These are little more than glorified RVs, of course, not the latter-day HUD-code homes that are meant to stay put and lived in like a site-built home. But both are made in a factory, and that makes the tiny homes a bridge, of sorts, to a paradigm shift in public perceptions.
Although manufactured housing is often thought of as the domain of retirees, most of today's buyers are younger singles and families who have no pre-conceived notions about a home that is built in a factory.
"Older folks who experienced manufactured homes before they were regulated at all -- those folks have that negative mindset, until they come out and view them in their current form," says Atkinson.
For the Baby Boomers, it is as much about lifestyle as it is about the homes themselves.
A sense of place
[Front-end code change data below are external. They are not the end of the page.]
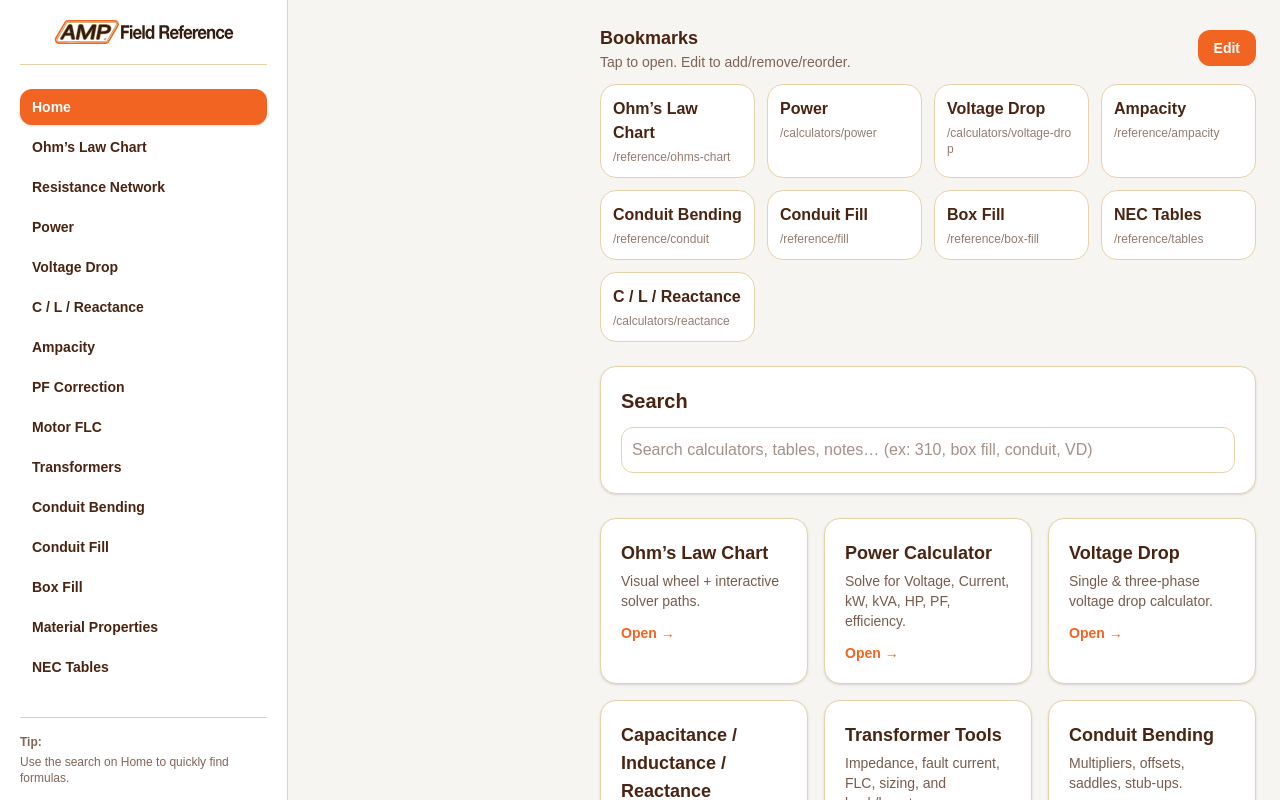
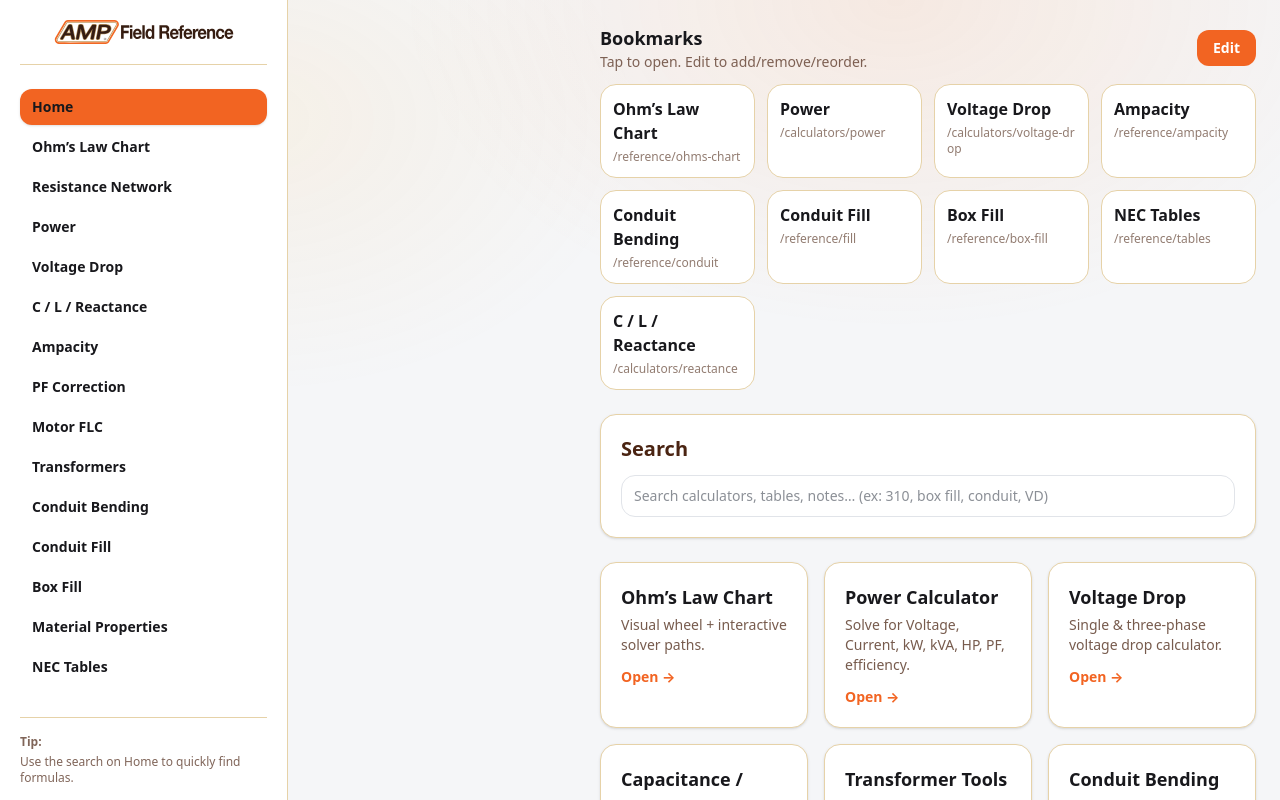
Before and after one commit to laidlawws/amp-field-guide, a Next.js app: page / in a window 1280 px wide. Shown: the top 800 px of the page. Built offline with nearby package versions, Linux system fonts and the light colour scheme.

Commit message:
CSS Updates

```diff
--- a/app/globals.css
+++ b/app/globals.css
@@ -1,40 +1,254 @@
 @import "tailwindcss";
 
+/* ==========================================
+   AMP Field Reference — Clean Light Theme (Polished)
+========================================== */
+
 :root {
-  --background: #f7f5f2;
-  --foreground: #4a2412;
+  color-scheme: light;
+
+  /* Surfaces */
+  --bg: 245 246 248;
+  --panel: 255 255 255;
+  --card: 255 255 255;
+  --muted-bg: 240 242 245;
+
+  /* Text */
+  --fg: 24 24 28;
+  --fg-muted: 100 105 115;
+
+  /* Borders */
+  --border: 225 228 233;
+
+  /* Brand */
+  --brand: 249 115 22;
+  --brand-2: 245 158 11; /* subtle secondary accent */
+  --brand-soft: 255 235 220;
+
+  /* Radius */
+  --r-xl: 20px;
+  --r-lg: 14px;
+  --r-md: 12px;
+
+  /* Shadows */
+  --shadow-sm: 0 2px 10px rgba(0,0,0,0.04);
+  --shadow-md: 0 10px 28px rgba(0,0,0,0.08);
+  --shadow-lg: 0 18px 50px rgba(0,0,0,0.10);
 }
 
+/* ==========================================
+   Base
+========================================== */
+
+html, body { height: 100%; }
+
 body {
-  background: var(--background);
-  color: var(--foreground);
-  font-family: Arial, Helvetica, sans-serif;
+  font-family: ui-sans-serif, system-ui, -apple-system, "Segoe UI", Roboto, Arial;
+  -webkit-font-smoothing: antialiased;
+
+  /* Subtle premium background */
+  background:
+    radial-gradient(900px 600px at 70% 0%, rgba(249,115,22,0.10), transparent 55%),
+    radial-gradient(700px 500px at 20% 15%, rgba(245,158,11,0.07), transparent 55%),
+    rgb(var(--bg));
+
+  color: rgb(var(--fg));
 }
 
-/* App utility classes */
+/* Remove global link color override */
+a { color: inherit; text-decoration: none; }
+
+/* Better default text rhythm */
+p { line-height: 1.55; }
+small { color: rgb(var(--fg-muted)); }
+
+/* Nice selection */
+::selection { background: rgba(249,115,22,0.18); }
+
+/* ==========================================
+   Scrollbar (desktop polish)
+========================================== */
+@media (pointer: fine) {
+  ::-webkit-scrollbar { width: 10px; height: 10px; }
+  ::-webkit-scrollbar-thumb {
+    background: rgba(0,0,0,0.18);
+    border-radius: 999px;
+    border: 3px solid rgba(0,0,0,0);
+    background-clip: padding-box;
+  }
+  ::-webkit-scrollbar-track { background: transparent; }
+}
+
+/* ==========================================
+   Sidebar
+========================================== */
+
+.sidebar {
+  background: rgb(var(--panel));
+  border-right: 1px solid rgb(var(--border));
+  box-shadow: var(--shadow-sm);
+}
+
+/* Optional: if you have a sidebar header area */
+.sidebar-header {
+  padding: 14px 14px 10px;
+  border-bottom: 1px solid rgb(var(--border));
+}
+
+/* Nav items */
+.nav-item {
+  @apply block px-3 py-2 text-sm font-semibold transition;
+  border-radius: var(--r-md);
+  color: rgb(var(--fg-muted));
+}
+
+.nav-item:hover {
+  background: rgb(var(--muted-bg));
+  color: rgb(var(--fg));
+}
+
+/* ===== ACTIVE STATE (Guaranteed) ===== */
+.nav-item.active,
+.nav-item.active *,
+.sidebar a.active,
+.sidebar a.active *,
+.sidebar [aria-current="page"],
+.sidebar [aria-current="page"] * {
+  background: linear-gradient(135deg, rgb(var(--brand)), rgb(var(--brand-2)));
+  color: #ffffff !important;
+  font-weight: 800;
+  border-radius: var(--r-md);
+  box-shadow: 0 8px 18px rgba(249,115,22,0.18);
+}
+
+/* ==========================================
+   Cards / Tiles
+========================================== */
+
+.card,
+.tile {
+  background: rgb(var(--card));
+  border: 1px solid rgb(var(--border));
+  border-radius: var(--r-xl);
+  padding: 1.25rem;
+  box-shadow: var(--shadow-sm);
+  transition: transform 160ms ease, box-shadow 160ms ease, border-color 160ms ease;
+}
+
+.card:hover,
+.tile:hover {
+  box-shadow: var(--shadow-md);
+  transform: translateY(-2px);
+  border-color: rgba(249,115,22,0.22);
+}
+
+/* Card title look */
+.card h1, .card h2, .card h3,
+.tile h1, .tile h2, .tile h3 {
+  font-weight: 900;
+  letter-spacing: -0.4px;
+  line-height: 1.15;
+}
+
+.sub,
+.card small,
+.tile small {
+  color: rgb(var(--fg-muted));
+}
+
+/* Optional helper: section title */
+.section-title {
+  font-size: 18px;
+  font-weight: 900;
+  letter-spacing: -0.4px;
+  margin: 0 0 10px 0;
+}
+
+/* Optional helper: subtle badge/pill */
+.badge {
+  display: inline-flex;
+  align-items: center;
+  gap: 6px;
+  padding: 4px 10px;
+  border-radius: 999px;
+  font-size: 12px;
+  font-weight: 800;
+  background: rgba(249,115,22,0.12);
+  color: rgb(var(--brand));
+  border: 1px solid rgba(249,115,22,0.18);
+}
+
+/* ==========================================
+   Search / Inputs
+========================================== */
+
+.search-wrapper {
+  background: white;
+  border: 1px solid rgb(var(--border));
+  border-radius: var(--r-xl);
+  padding: 1rem;
+  box-shadow: var(--shadow-sm);
+}
+
 .input {
-  @apply w-full p-2.5 rounded-xl border bg-white outline-none;
-  border-color: #e6d2a8;
+  @apply w-full px-3 py-2.5 text-sm outline-none transition;
+  background: white;
+  border: 1px solid rgb(var(--border));
+  border-radius: var(--r-lg);
+}
+
+.input::placeholder {
+  color: rgba(100,105,115,0.75);
 }
 
 .input:focus {
-  box-shadow: 0 0 0 2px #f26422;
+  border-color: rgb(var(--brand));
+  box-shadow: 0 0 0 4px rgba(249,115,22,0.16);
 }
 
+/* Accessible focus style for clickable stuff */
+:where(button, a, input, select, textarea, [role="button"], .nav-item):focus-visible {
+  outline: none;
+  box-shadow: 0 0 0 4px rgba(249,115,22,0.18);
+  border-radius: 12px;
+}
+
+/* ==========================================
+   Buttons
+========================================== */
+
 .btn {
-  @apply w-full rounded-xl text-white p-2.5 font-extrabold transition;
-  background: #f26422;
+  @apply inline-flex items-center justify-center gap-2 px-4 py-2.5 text-sm font-extrabold transition;
+  border-radius: var(--r-lg);
+  background: linear-gradient(135deg, rgb(var(--brand)), rgb(var(--brand-2)));
+  color: white;
+  box-shadow: 0 10px 22px rgba(249,115,22,0.18);
 }
 
 .btn:hover {
-  opacity: 0.9;
+  transform: translateY(-1px);
+  filter: saturate(1.05);
+  box-shadow: 0 14px 30px rgba(249,115,22,0.22);
 }
 
 .btn:active {
-  transform: scale(0.99);
+  transform: translateY(0px) scale(0.99);
 }
 
+.btn:disabled {
+  opacity: 0.6;
+  cursor: not-allowed;
+  box-shadow: none;
+}
+
+/* ==========================================
+   Small UI
+========================================== */
+
 .kbd {
-  @apply px-2 py-1 rounded-lg border bg-white text-xs font-bold;
-  border-color: #e6d2a8;
+  @apply px-2 py-1 text-xs font-semibold;
+  border-radius: 9px;
+  border: 1px solid rgb(var(--border));
+  background: rgb(var(--muted-bg));
+  color: rgb(var(--fg-muted));
 }
```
In 1955, Sydney Adler moved his family from Miami to Florida's west coast, where he developed a visionary 1,200-unit retirement community called Trailer Estates
on the shores of Sarasota Bay.
There was a marina, a clubhouse, shuffleboard court, postage-stamp-sized lots with boat docks -- and a long waiting list of people hoping for a chance to live there.
"He was a real pioneer -- way ahead of his time," says Adler's son, Steve, who has built on the family tradition of creating innovative lifestyle communities in Florida, Texas and Oregon.
in Lakeland FL is one of Adler's age 55+ communities that's filling a growing niche among Baby Boomers.
About half of his buyers move down from the cold North, buy a single-family home in a traditional neighborhood, and then sell it when they discover there's more to the good life than sunshine.
"They don't want to spend their time and resources maintaining more house and yard than they need," says Adler. And they especially don't want the isolation of living in a suburban neighborhood, where few residents venture out of their sealed, climate-controlled mausoleums.
Boomers have been flocking like ants at a picnic to 55+ MH communities, many of which offer resort-caliber amenities and like-minded neighbors, where social, cultural and recreational opportunities abound.
"It's probably the most gregarious lifestyle form there is -- much more so than condos," says Adler, who keeps his finger on the pulse of the ever-changing profile of his residents, be it an all-age family community, or a 55+ like Schalamar Creek, which boasts a golf course, restaurant and a full schedule of social events.
"We're always trying to enhance the lifestyle," he says. "Today it's all hi-tech stuff and different kinds of classes to see what catches on."
There is Wi-Fi in the club houses and around the pools, and classes in digital photography, computers, Tai Chi and whatever next big thing pops up on the social planners' finely tuned radar.
Meanwhile, his father's creation, Trailer Estates, is still going strong -- a post-war time capsule where newer park model manufactured homes co-exist side-by-side with the old trailers that allowed people of modest means to retire in paradise, where they still fish and boat from their own docks on the bay.
Jan Hollingsworth is a native Floridian and award-winning writer who specializes in consumer, environmental and agricultural issues. Comments? Contact 83 Degrees.